The Pazzi Conspiracy, 1478
2 5/8 in. (6.7 cm)
Stephen K. and Janie Woo Scher Collection; Promised gift to The Frick Collection, New York
Inscription: IVLIANVS MEDICES / LVCTVS PVBLICVS [Giuliano de' Medici / public mourning]
Reverse exhibited | See obverse exhibited
© The Frick Collection

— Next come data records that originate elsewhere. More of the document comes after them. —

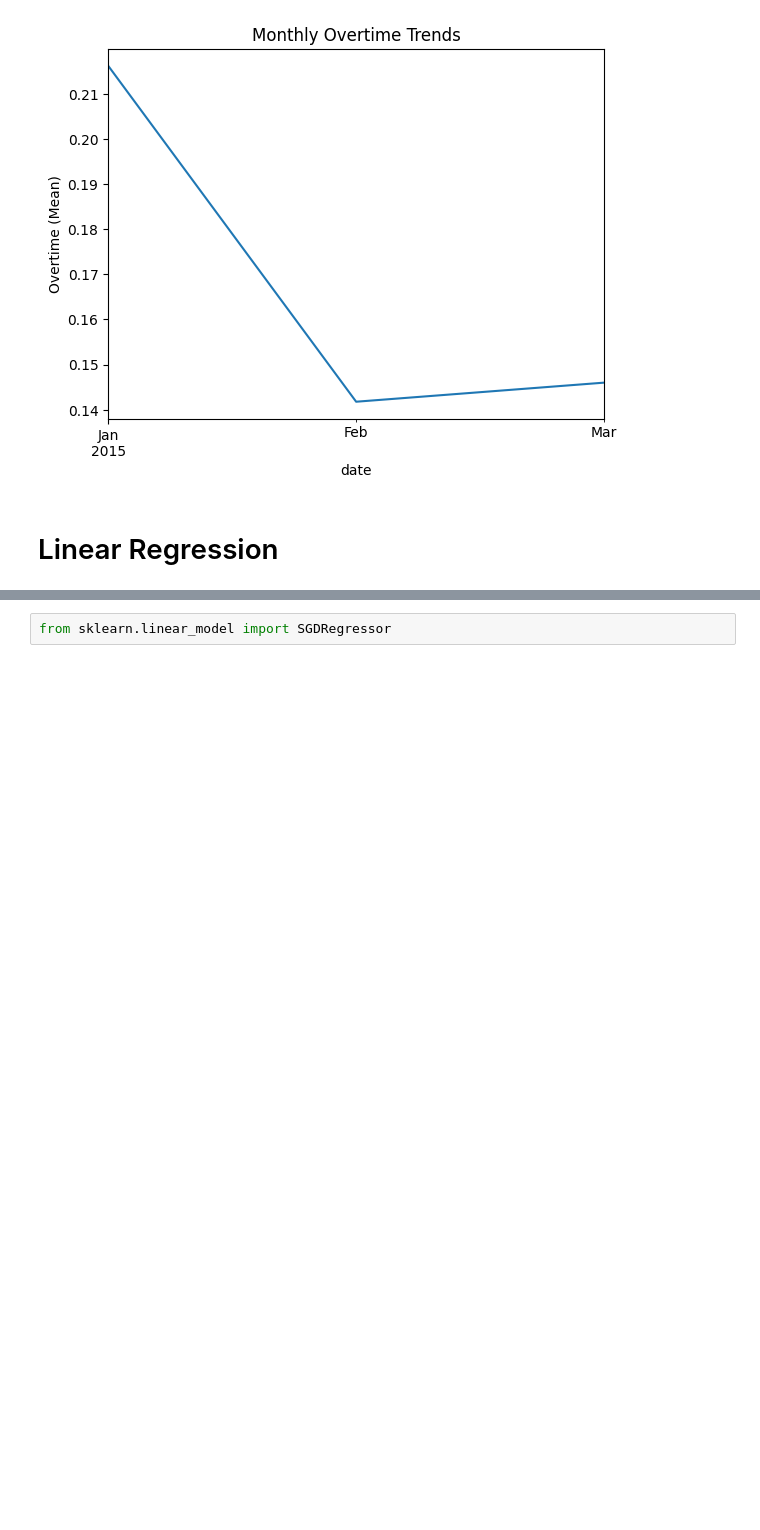
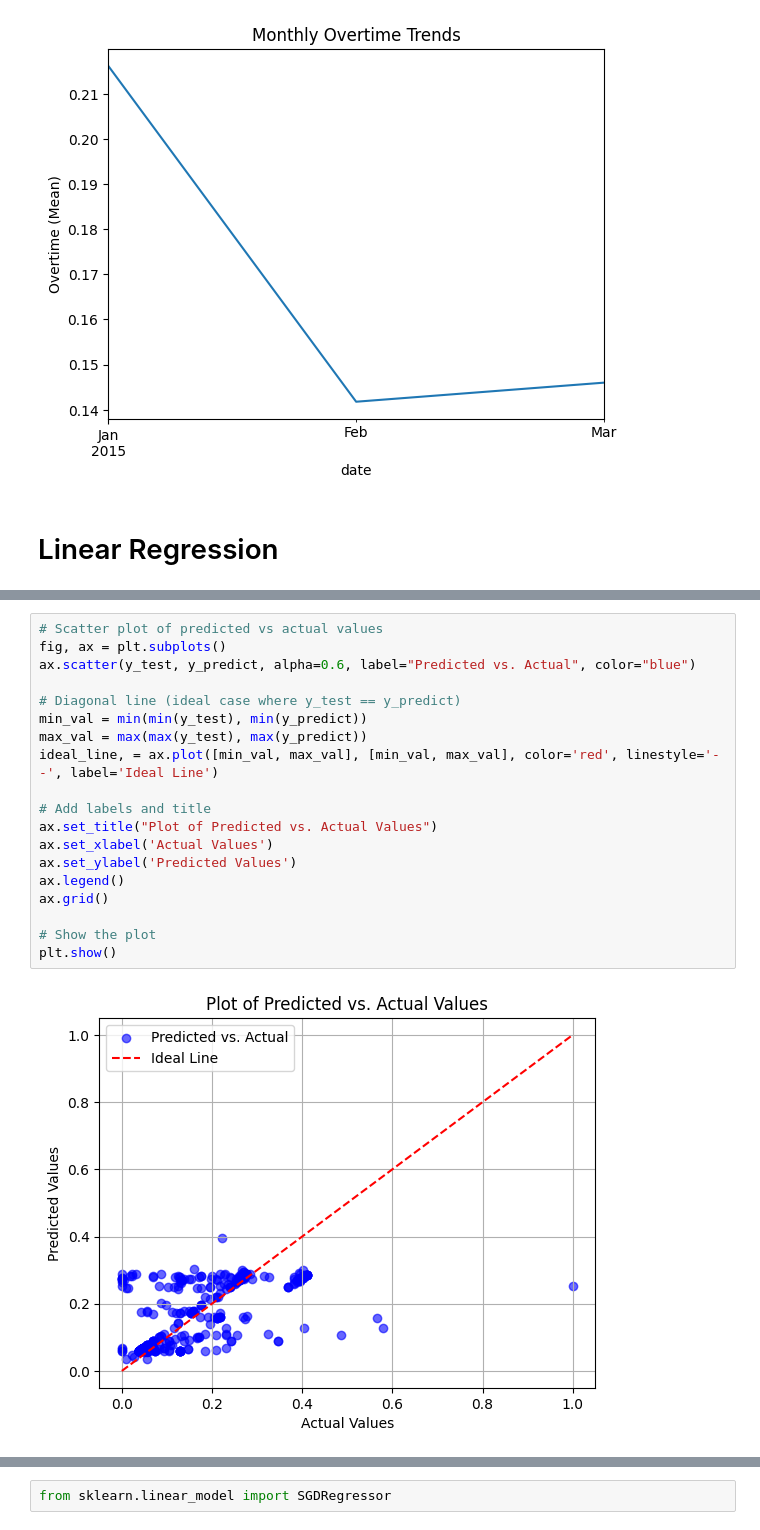
Before and after one commit to jordanchong911/Garments, a Jupyter notebook: garments.ipynb, the cells around one changed output, grey strips where cells are left out. Drawn from its saved outputs; the diff is of its cells as text; blank space fills up the shorter version.

```diff
--- a/garments.ipynb
+++ b/garments.ipynb
@@ -352,0 +437,21 @@ plt.show()
+# %%
+# Scatter plot of predicted vs actual values
+fig, ax = plt.subplots()
+ax.scatter(y_test, y_predict, alpha=0.6, label="Predicted vs. Actual", color="blue")
+
+# Diagonal line (ideal case where y_test == y_predict)
+min_val = min(min(y_test), min(y_predict))
+max_val = max(max(y_test), max(y_predict))
+ideal_line, = ax.plot([min_val, max_val], [min_val, max_val], color='red', linestyle='--', label='Ideal Line')
+
+# Add labels and title
+ax.set_title("Plot of Predicted vs. Actual Values")
+ax.set_xlabel('Actual Values')
+ax.set_ylabel('Predicted Values')
+ax.legend()
+ax.grid()
+
+# Show the plot
+plt.show()
+# %% [output]
+[figure, added]
```
Also changed, not shown: parts of 38 cells of this notebook, 1 other file.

Unlike any other Renaissance example, the Pazzi Conspiracy medal collapses the traditional obverse and reverse, fusing the portraits, allegorical figures, and historical narrative. The medal commemorates the attempted coup led by the Pazzi family against the Medici brothers in April 1478. Each side shows one brother's bust hovering above a bird's-eye view of the attack in the Florentine cathedral, depicted in a continuous narrative. On Lorenzo's side, a priest leads mass within the octagonal choir. In the right foreground, Lorenzo — identifiable by his hat and swishing cloak — defends himself from conspirators not once but twice before fleeing the danger through the choir, resulting in the SALVS PVBLICA [public safety] achieved for Florence. On the reverse, the scene is observed from the other side of the choir. In the left foreground, Giuliano, wearing a long cloak, is accosted before collapsing on the floor to the right, where he is stabbed to death, leading to the LVCTVS PVBLICVS [public mourning] felt as the result of his martyrdom.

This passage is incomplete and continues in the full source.